There is no best dosage for biotin, as any commercially available biotin pill meets or exceeds daily recommendations. The daily recommended intake for adolescents and adults is 30 to 100 micrograms, according to Mayo Clinic.


The recommended daily dosage of biotin for adults is 30 to 100 micrograms, according to the Mayo Clinic. Infants to 3-year-old children should ingest 10 to 20 micrograms, 4- to 6-year-old children should take 25 micrograms, and 7- to 10-year-old children should receive 30 micrograms.


The recommended daily dosage of biotin is 30 to 100 micrograms for adults and adolescents, states Mayo Clinic. For children, dosage depends upon age. Children who are 7-10 years old take 30 micrograms, 4-6 year olds take 25 micrograms, and newborn up to age 3 take 10 to 20 micrograms.


Biotin is a popular vitamin that supports healthy hair growth, as it contains sulphur and other components needed to create more collagen. Collagen is responsible for skin protection, along with nail and hair health. High collagen levels keep hair shiny and prevent fragile, split ends.


There is no scientific evidence that biotin helps hair grow, states WebMD. Such claims are unsupported or untested. Biotin supports metabolism and promotes health in the skin, nerves, digestive tract and cells.


According to WebMD, any claims of biotin working to grow hair are not scientifically supported. Some other uses of biotin that have not been either supported or tested include treating cradle cap, hepatitis and depression.
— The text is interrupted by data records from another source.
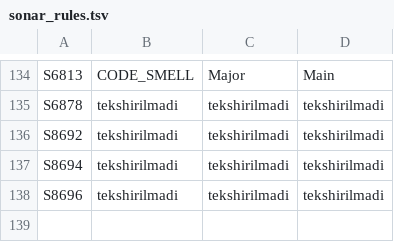
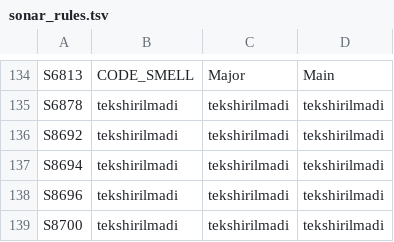
Before and after one commit to manguberdikom/claude-genius, a TSV file: tools/sonar_rules.tsv, drawn as a sheet; only a part is shown, gaps mark what is left out.

Commit message:
Catch the Sonar findings the checker missed: zoneless duration, empty-list predicates, assertion order, nullable results
Zone-less LocalDateTime duration maths (S8700), assertion predicates on a possibly empty list (S5841), swapped expected and actual (S3415), a throwing call count that ignores argument calls (S5778), Optional.empty() equality (S5838), value-based == in chains (S8696) and a method returning null whose result is dereferenced (S2259). Docs: the shared mapped superclass fix for duplicated entity columns and the application context runner trap.

```diff
--- a/tools/sonar_rules.tsv
+++ b/tools/sonar_rules.tsv
@@ -138 +138,2 @@ S8694	tekshirilmadi	tekshirilmadi	tekshirilmadi
 S8696	tekshirilmadi	tekshirilmadi	tekshirilmadi
+S8700	tekshirilmadi	tekshirilmadi	tekshirilmadi
```
Also changed, not shown: 7 other files.
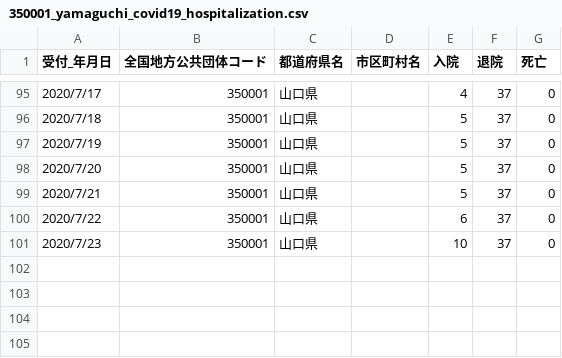
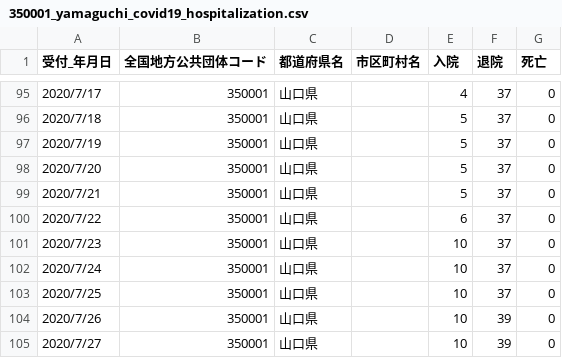
Before and after one commit to yamaguchi-ruby/sars2-yamaguchi, a CSV file: 350001_yamaguchi_covid19_hospitalization.csv, drawn as a sheet; only a part is shown, gaps mark what is left out; the diff names each change by its address in the sheet, - before the commit and + after, or states it on an @@ line.

Commit message:
new

```diff
--- a/350001_yamaguchi_covid19_hospitalization.csv
+++ b/350001_yamaguchi_covid19_hospitalization.csv
+row 102: 2020/7/24 | 350001 | 山口県 |  | 10 | 37 | 0
+row 103: 2020/7/25 | 350001 | 山口県 |  | 10 | 37 | 0
+row 104: 2020/7/26 | 350001 | 山口県 |  | 10 | 39 | 0
+row 105: 2020/7/27 | 350001 | 山口県 |  | 10 | 39 | 0
```
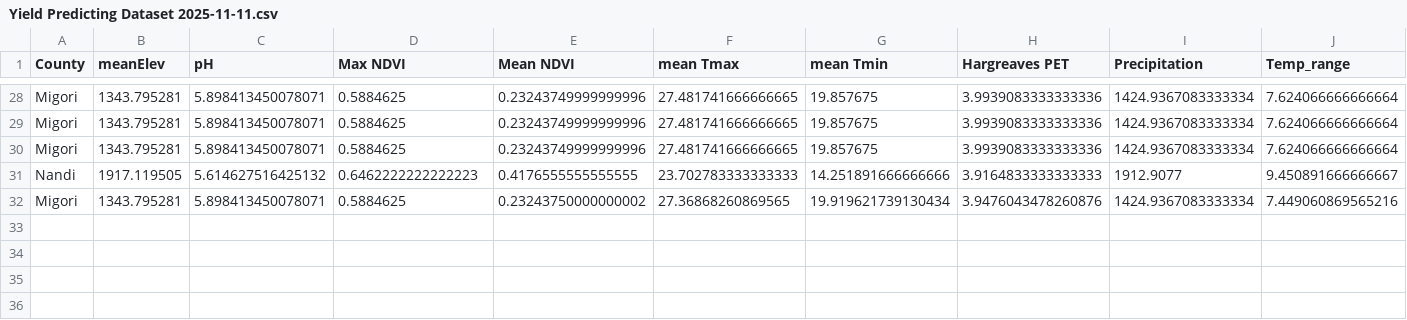
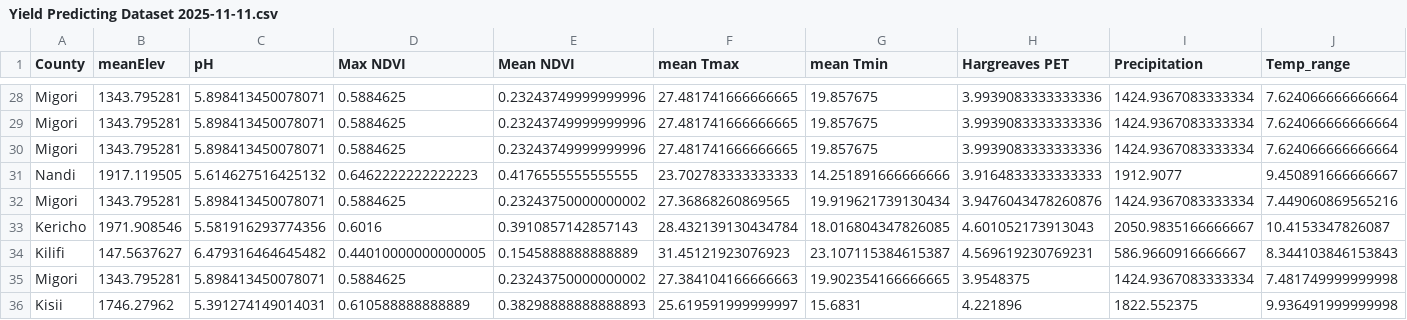
Before and after one commit to Tromtrevor/Mkulima, a CSV file: app/data/predictor/Yield Predicting Dataset 2025-11-11.csv, drawn as a sheet; only a part is shown, gaps mark what is left out; the diff names each change by its address in the sheet, - before the commit and + after, or states it on an @@ line.

Commit message:
streamline data flow

```diff
--- a/app/data/predictor/Yield Predicting Dataset 2025-11-11.csv
+++ b/app/data/predictor/Yield Predicting Dataset 2025-11-11.csv
+row 33: Kericho | 1971.908546 | 5.581916293774356 | 0.6016 | 0.3910857142857143 | 28.432139130434784 | 18.016804347826085 | 4.601052173913043 | 2050.9835166666667 | 10.4153347826087
+row 34: Kilifi | 147.5637627 | 6.479316464645482 | 0.44010000000000005 | 0.1545888888888889 | 31.45121923076923 | 23.107115384615387 | 4.569619230769231 | 586.9660916666667 | 8.344103846153843
+row 35: Migori | 1343.795281 | 5.898413450078071 | 0.5884625 | 0.23243750000000002 | 27.384104166666663 | 19.902354166666665 | 3.9548375 | 1424.9367083333334 | 7.481749999999998
+row 36: Kisii | 1746.27962 | 5.391274149014031 | 0.610588888888889 | 0.38298888888888893 | 25.619591999999997 | 15.6831 | 4.221896 | 1822.552375 | 9.936491999999998
```
Also changed, not shown: 8 other files.
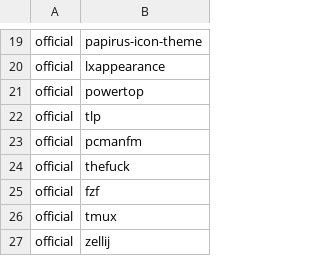
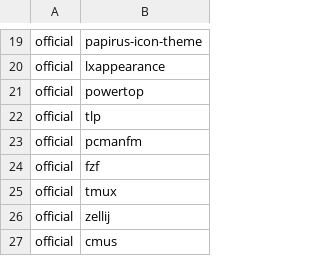
Before and after one commit to ih8d8/archstrap, a CSV file: packages/programs.csv, drawn as a sheet; only a part is shown, gaps mark what is left out; the shorter side is filled out with more unchanged rows.

Commit message:
remove thefuck

```diff
--- a/packages/programs.csv
+++ b/packages/programs.csv
@@ -23,3 +23,2 @@ official,tlp
 official,pcmanfm
-official,thefuck
 official,fzf
```
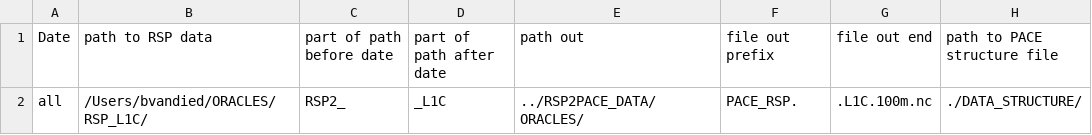
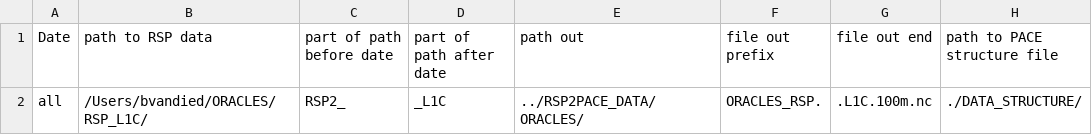
Before and after one commit to bastiaanvd/RSP_L1C_2_PACE_L1C_IDL, a CSV file: settings_ORACLES.csv, drawn as a sheet.

Commit message:
Update settings_ORACLES.csv

```diff
--- a/settings_ORACLES.csv
+++ b/settings_ORACLES.csv
@@ -1,2 +1,2 @@
 Date,path to RSP data,part of path before date,part of path after date,path out,file out prefix,file out end,path to PACE structure file
-all,/Users/bvandied/ORACLES/RSP_L1C/,RSP2_,_L1C,../RSP2PACE_DATA/ORACLES/,PACE_RSP.,.L1C.100m.nc,./DATA_STRUCTURE/
+all,/Users/bvandied/ORACLES/RSP_L1C/,RSP2_,_L1C,../RSP2PACE_DATA/ORACLES/,ORACLES_RSP.,.L1C.100m.nc,./DATA_STRUCTURE/
```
As of 2015, there is insufficient evidence to show that taking biotin or vitamin H orally prevents or reduces hair loss. However, there is strong evidence to show that a biotin deficiency causes hair thinning, hair color loss, hallucinations, depression, and rashes on the eyes, nose and mouth.


Currently, there is not enough evidence to confirm that biotin helps promote hair growth. Claims that it helps hair grow faster are incorrect, according to Everyday Health. Studies do indicate, however, that taking biotin supplements improve the strength of hair.


Biotin supplements are likely effective for treating thinning hair when it is a symptom of biotin deficiency, states the National Institutes of Health's MedlinePlus. There is no adequate evidence as of 2015 to substantiate the claim that biotin is useful for hair loss when it is taken by mouth toget